Glioblastoma is the most common and most aggressive of the primary malignant brain tumors in adults. Annually there are approximately 13,000 cases of GBM diagnosed, with historical 1 year and 5 year survival rates of 34.6% and 4.75% respectively. While concomitant chemoradiotherapy with temozolomide remains the standard of care for initial treatment, all patients eventually require salvage therapy and angiogenesis inhibitors targeting the vascular endothelial growth factor (VEGF) pathway are standard in this setting. This application proposes a prospective, open-label, phase 2 study combining TH-302 at 670mg/m2 given every 2 weeks with bevacizumab in 33 patients with glioblastoma. Bevacizumab will be administered at 10mg/kg as established standard of care. TH-302 is a nitroimidazole prodrug of the cytotoxin, bromo-isophosphoramide mustard (Br-IPM). When exposed to hypoxic conditions, TH-302 is reduced at the nitroimadazole site of the prodrug by intracellular reductases leading to the release of Br-IPM. Br-IPM can then act as a DNA crosslinking agent. The investigators report that in vitro cytotoxicity and clonogenic assays indicate that TH-302 has little activity under normoxic conditions but is highly cytotoxic under hypoxic conditions. Patients will be followed by magnetic resonance imaging (MRI) until disease progression. The primary endpoint will be median progression free survival (PFS), with secondary end points of overall survival (OS) and safety. Significance in survival will be assessed by log-rank analysis with comparison to historical controls.
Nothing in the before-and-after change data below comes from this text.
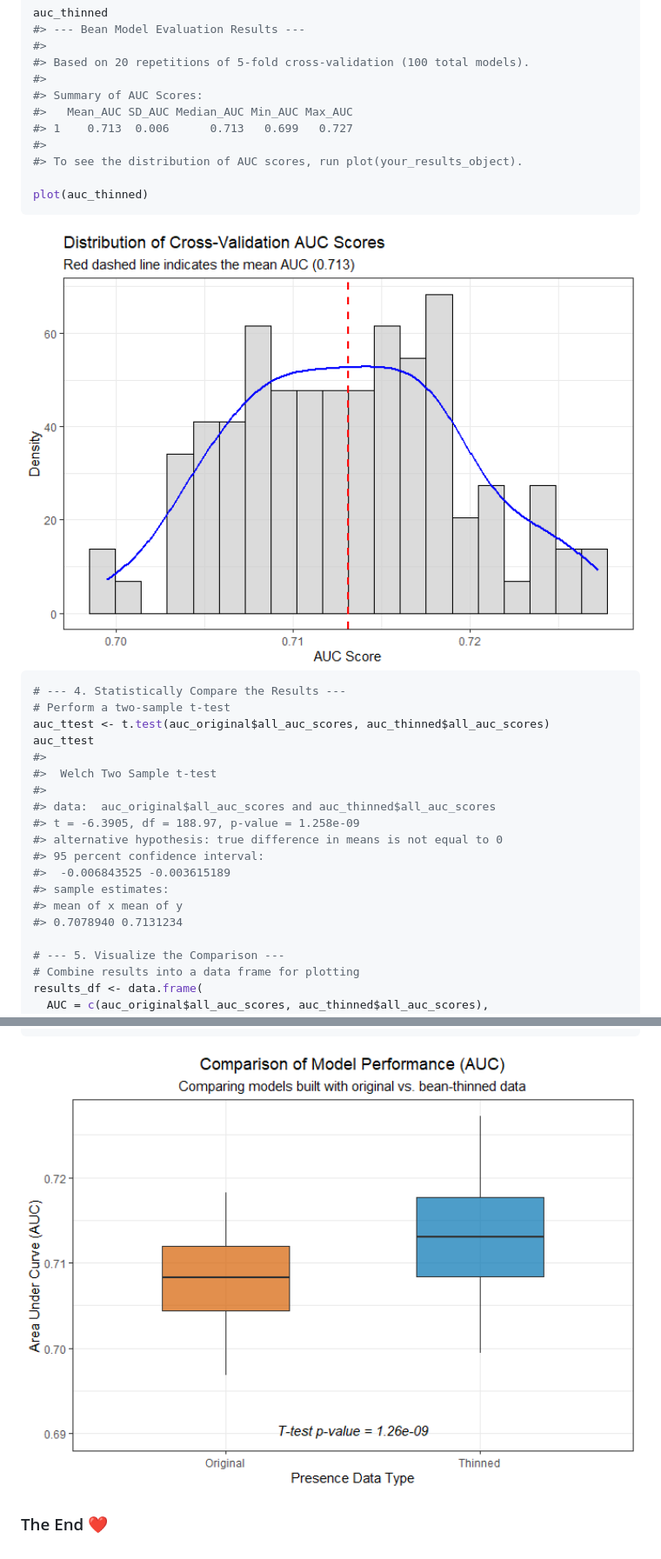
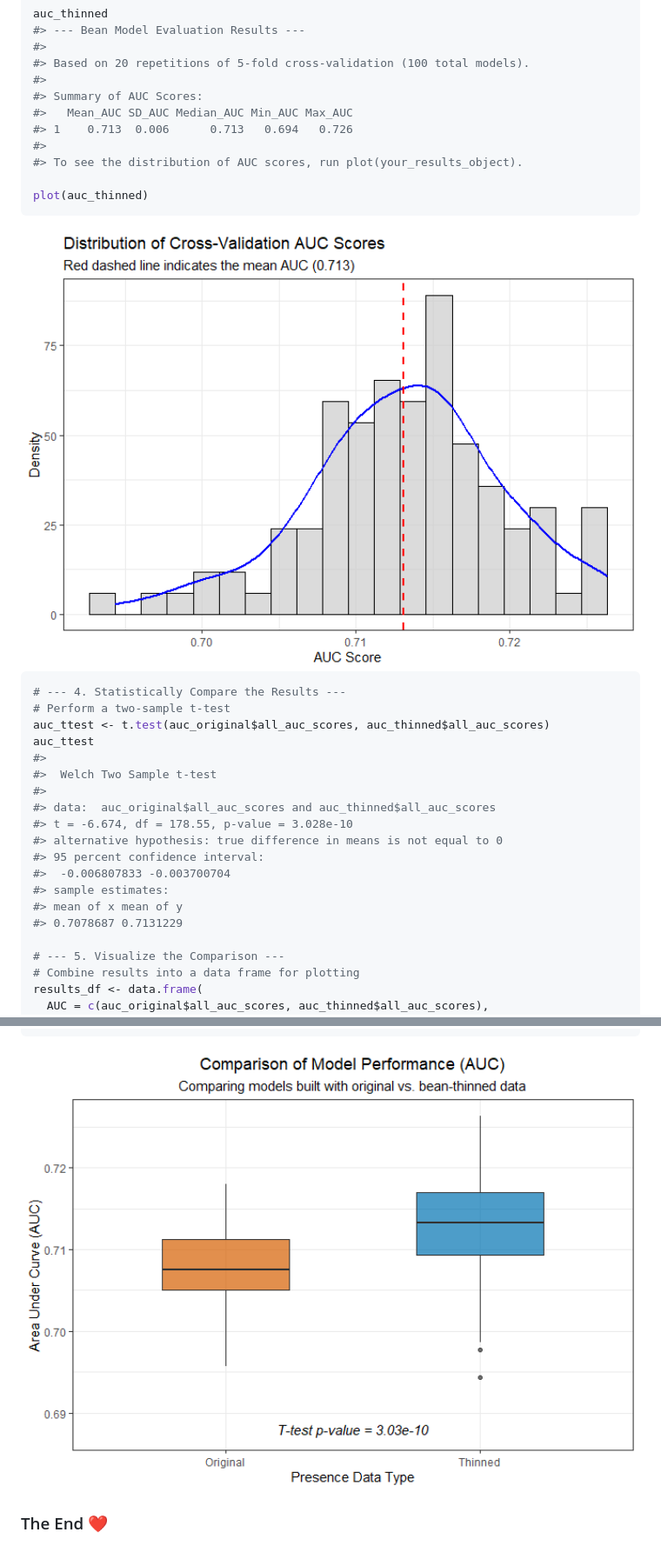
Before and after one commit to paanwaris/bean, a Markdown page: README.md, 2 parts joined by grey strips. Shown: that part at 87% size. Rendered like a GitHub page; pictures changed too: man/figures/README-model-evaluation-3-1.png, man/figures/README-model-evaluation-4-1.png.

```diff
--- a/README.md
+++ b/README.md
@@ -626,7 +628,7 @@ auc_thinned
 #>
 #> Summary of AUC Scores:
 #>   Mean_AUC SD_AUC Median_AUC Min_AUC Max_AUC
-#> 1    0.713  0.006      0.713   0.699   0.727
+#> 1    0.713  0.006      0.713   0.694   0.726
 #>
 #> To see the distribution of AUC scores, run plot(your_results_object).
 
@@ -644,13 +646,13 @@ auc_ttest
 #>  Welch Two Sample t-test
 #>
 #> data:  auc_original$all_auc_scores and auc_thinned$all_auc_scores
-#> t = -6.3905, df = 188.97, p-value = 1.258e-09
+#> t = -6.674, df = 178.55, p-value = 3.028e-10
 #> alternative hypothesis: true difference in means is not equal to 0
 #> 95 percent confidence interval:
-#>  -0.006843525 -0.003615189
+#>  -0.006807833 -0.003700704
 #> sample estimates:
 #> mean of x mean of y
-#> 0.7078940 0.7131234
+#> 0.7078687 0.7131229
 
 # --- 5. Visualize the Comparison ---
 # Combine results into a data frame for plotting
```
Also changed, not shown: other parts of README.md (+3 -1 lines), man/figures/README-model-evaluation-2-1.png, 4 other files.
The specific aims of the study are to: 1) establish the efficacy of TH-302 in glioblastoma patients progressing on bevacizumab, 2) characterize hypoxic volume, cerebral blood flow, and oxygen extraction fraction (OEF) in patients undergoing treatment with TH-302, and 3) correlate changes in known molecular markers of bevacizumab de novo resistance, acquired resistance, and tumor hypoxia with tumor response, time to progression, and patient survival.
Glioblastoma is an incurable brain tumor which shows low levels of oxygen due to its rapid growth. A new type of chemotherapy is being studied in this proposal, which is only activated by low levels of oxygen seen in the tumor. We plan to assess the benefit of this drug in patients, together with imaging and blood studies that could potentially reveal which patients are the most likely to benefit.